We live in an age where we can no longer trust the ability of our senses to abstract reality. Man no longer trusts in his ingenuity, in his intelligence and in his ability to find world peace and solutions to the many global problems that plague us. We have lost trust in our institutions and structures, in our economic and political systems and in their capacity to improve our present conditions. Our Holy Father tells us that we are like a small boat tossed about by waves - flung from one extreme to another: “from Marxism to liberalism, even to libertinism; from collectivism to radical individualism; from atheism to a vague religious mysticism; from agnosticism to syncretism and so forth.” In a world drowning in skepticism and pessimism, man continues to search for an anchor of stability. Today, the Church holds up the Body and Blood of Christ as that beacon of stability, of objective reality, of objective Truth. The reality of Christ’s presence in the Eucharist is not just a philosophical concept among the many philosophies that propose ways of examining knowledge and reality. When we gaze upon the Blessed Sacrament, we see God’s endearing love, his fidelity to the promise that he will always be with us till the end of time. When we look upon the Blessed Sacrament, we see the Incarnate Son of God, who gave up his life on Cross for our redemption. When our eyes pierce the sacramental veil of this Great Mystery, we see our salvation. And that, my brothers and sisters, is not just a product of our minds, a figment of our imagination, a fevered delusion.

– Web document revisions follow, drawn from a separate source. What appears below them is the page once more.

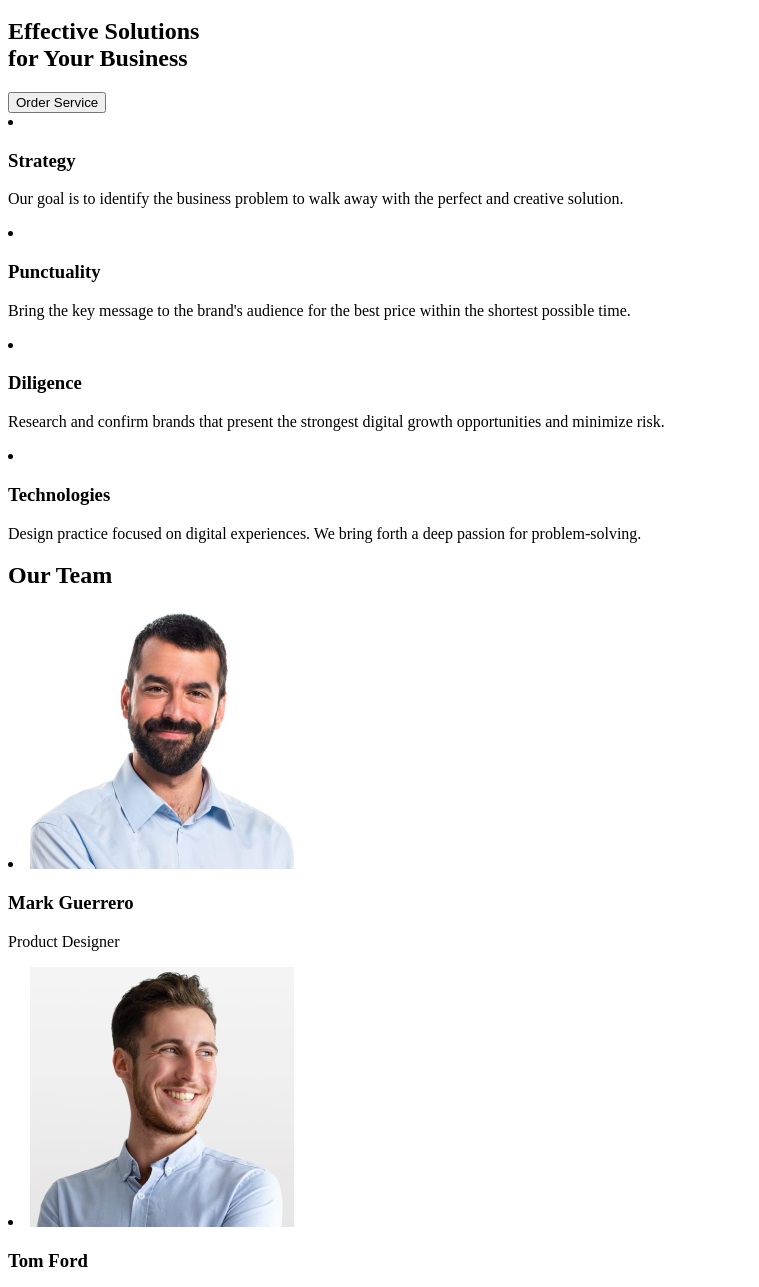
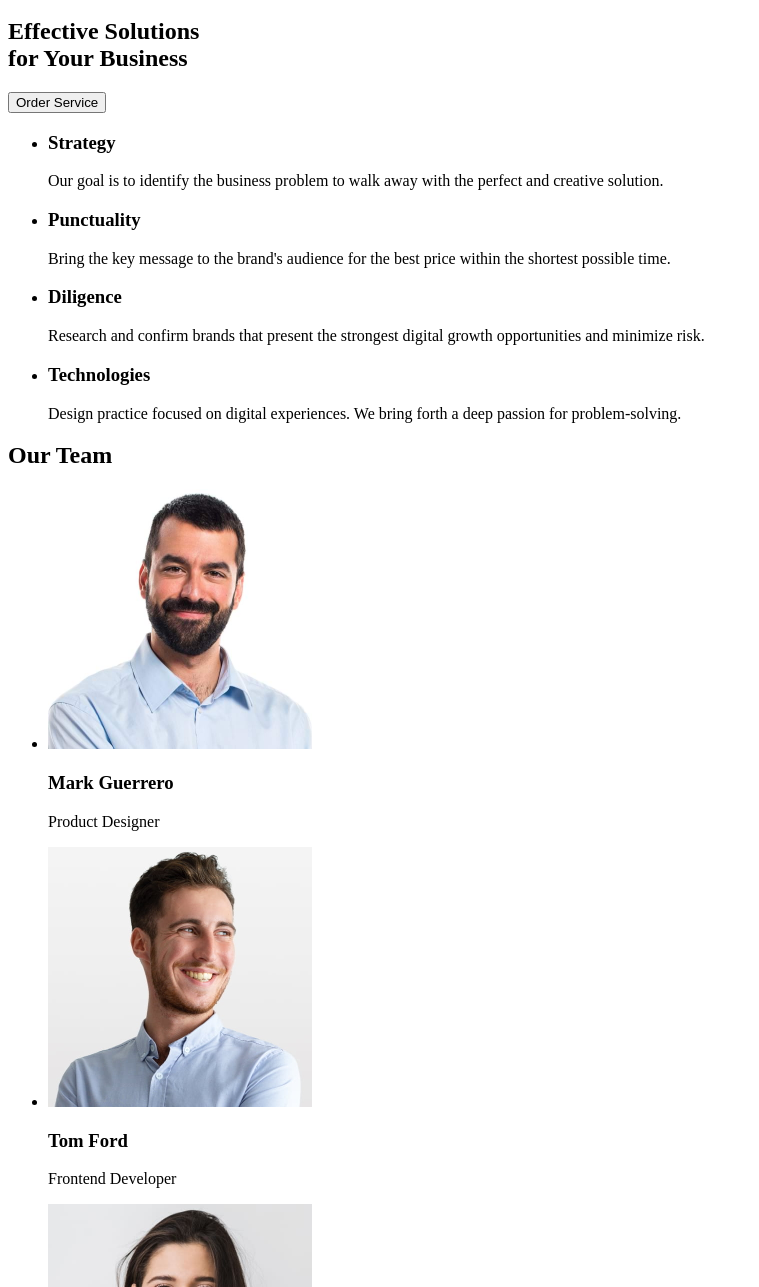
Before and after one commit to Liydmila-Horolska91/goit-markup-hw-01, a plain HTML site: page index.html in a window 1280 px wide. Shown: the part 150-1437 px from the top of the page, without its empty margins (0-759 px from the left). Drawn offline with Linux system fonts and the light colour scheme.

Commit message:
add index file

```diff
--- a/index.html
+++ b/index.html
@@ -28,7 +28,7 @@
         <button type="button">Order Service</button>
         </section>
         <section>
-          <lu>
+          <ul>
             <li><h3>Strategy</h3>
                 <p>Our goal is to identify the business problem to walk away with the perfect and creative solution.
           </p></li>
@@ -41,11 +41,11 @@
             <li><h3>Technologies</h3>
                 <p>Design practice focused on digital experiences. We bring forth a deep passion for problem-solving.
                 </p></li>
-          </lu>
+          </ul>
         </section>
         <section>
           <h2>Our Team</h2>
-          <lu>
+          <ul>
             <li>
                 <img src="./images/markguerrero.jpg" width="264" alt="Mark Guerrero"/>
                 <h3>Mark Guerrero</h3>
@@ -66,8 +66,9 @@
                 <h3>Daniel Wilson</h3>
                 <p>UI Designer</p>
             </li>
-          </lu>
+          </ul>
         </section>
+    </main>
     <footer>
         <a href="./index.html"> WebStudio </a>
         <p>
```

It is Real.

Ecce panis angelorum
Behold the bread of angels, sent
For pilgrims in their banishment,
The bread of God’s true children meant,
That may not unto dogs be given.